It is a pain to deal with, but the Autoboot user account is an option you can try. What happens is this:
1. You Enable the $Autoboot$ user (make sure it has already been added to the machine)
2. Uncheck the box for the machine that says "Disable checking for Autoboot"
3. Force a sync to the machine
If all is good with the sync, the next time the machine reboots it will completely bypass the PBA and boot to the OS (and subsequent reboots until you change it back).
Once done rebooting, you should Disable the Autoboot user again and re-check the "Disable checking for Autoboot".
(I use both methods to be sure)
There are ways of changing the Autoboot account, using different names like $autoboot$US, or changing the default password from 12345 (requires a client change though - i think the sdmcfg.ini).
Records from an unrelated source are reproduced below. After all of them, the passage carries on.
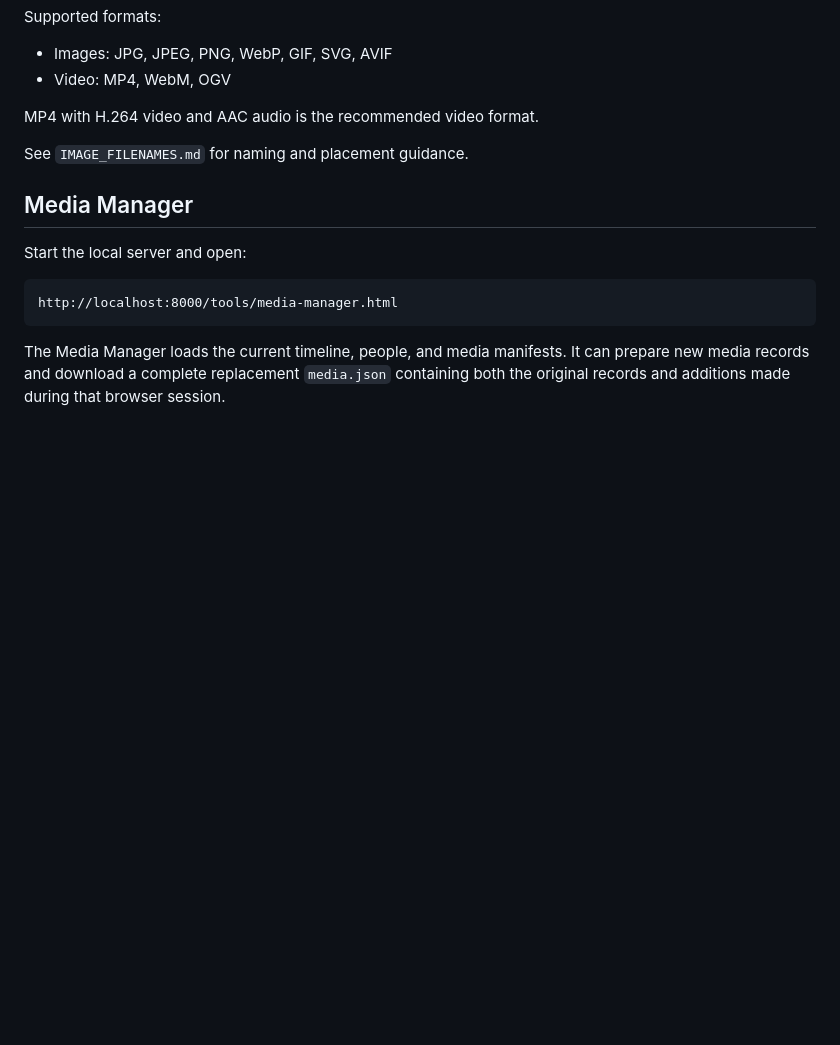
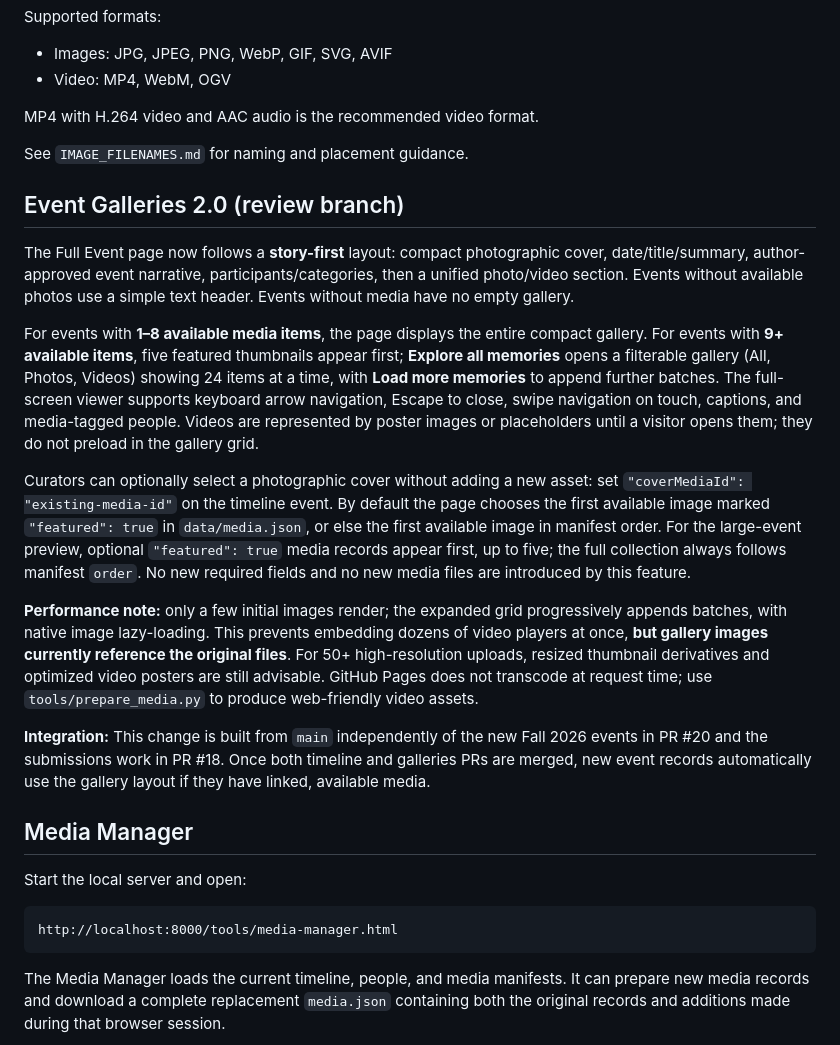
Before and after one commit to tauterlion/mozarella-sticks-archive, a Markdown page: README.md, the part around the change. Drawn GitHub-style; blank space fills up the shorter version.

Commit message:
Document Event Galleries 2.0 behavior, optional curation and performance limits

```diff
--- a/README.md
+++ b/README.md
@@ -194,6 +194,18 @@ MP4 with H.264 video and AAC audio is the recommended video format.
 
 See `IMAGE_FILENAMES.md` for naming and placement guidance.
 
+## Event Galleries 2.0 (review branch)
+
+The Full Event page now follows a **story-first** layout: compact photographic cover, date/title/summary, author-approved event narrative, participants/categories, then a unified photo/video section. Events without available photos use a simple text header. Events without media have no empty gallery.
+
+For events with **1–8 available media items**, the page displays the entire compact gallery. For events with **9+ available items**, five featured thumbnails appear first; **Explore all memories** opens a filterable gallery (All, Photos, Videos) showing 24 items at a time, with **Load more memories** to append further batches. The full-screen viewer supports keyboard arrow navigation, Escape to close, swipe navigation on touch, captions, and media-tagged people. Videos are represented by poster images or placeholders until a visitor opens them; they do not preload in the gallery grid.
+
+Curators can optionally select a photographic cover without adding a new asset: set `"coverMediaId": "existing-media-id"` on the timeline event. By default the page chooses the first available image marked `"featured": true` in `data/media.json`, or else the first available image in manifest order. For the large-event preview, optional `"featured": true` media records appear first, up to five; the full collection always follows manifest `order`. No new required fields and no new media files are introduced by this feature.
+
+**Performance note:** only a few initial images render; the expanded grid progressively appends batches, with native image lazy-loading. This prevents embedding dozens of video players at once, **but gallery images currently reference the original files**. For 50+ high-resolution uploads, resized thumbnail derivatives and optimized video posters are still advisable. GitHub Pages does not transcode at request time; use `tools/prepare_media.py` to produce web-friendly video assets.
+
+**Integration:** This change is built from `main` independently of the new Fall 2026 events in PR #20 and the submissions work in PR #18. Once both timeline and galleries PRs are merged, new event records automatically use the gallery layout if they have linked, available media.
+
 ## Media Manager
 
 Start the local server and open:
```
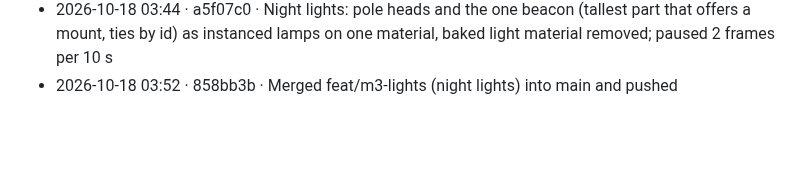
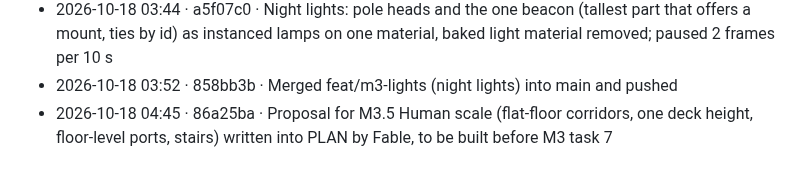
Before and after one commit to sigman78/regolith, a Markdown page: docs/worklog.md, the part around the change. Drawn GitHub-style; blank space fills up the shorter version.

Commit message:
docs: worklog line for the M3.5 proposal

```diff
--- a/docs/worklog.md
+++ b/docs/worklog.md
@@ -88,3 +88,4 @@ Format: `YYYY-MM-DD HH:MM · commit · what` (local time, UTC-7). Times are when
 - 2026-10-18 03:31 · 42d24f3 · Merged feat/m3-exit (airlock exit and cycle, crew outdoors, airlock lamp) into main and pushed
 - 2026-10-18 03:44 · a5f07c0 · Night lights: pole heads and the one beacon (tallest part that offers a mount, ties by id) as instanced lamps on one material, baked light material removed; paused 2 frames per 10 s
 - 2026-10-18 03:52 · 858bb3b · Merged feat/m3-lights (night lights) into main and pushed
+- 2026-10-18 04:45 · 86a25ba · Proposal for M3.5 Human scale (flat-floor corridors, one deck height, floor-level ports, stairs) written into PLAN by Fable, to be built before M3 task 7
```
Don't bother creating multiple different autoboot accounts and applying them all to every machine. The boot process only looks for and uses the first autoboot it finds and ignores the rest - found that out the hard way (version 5.1.9).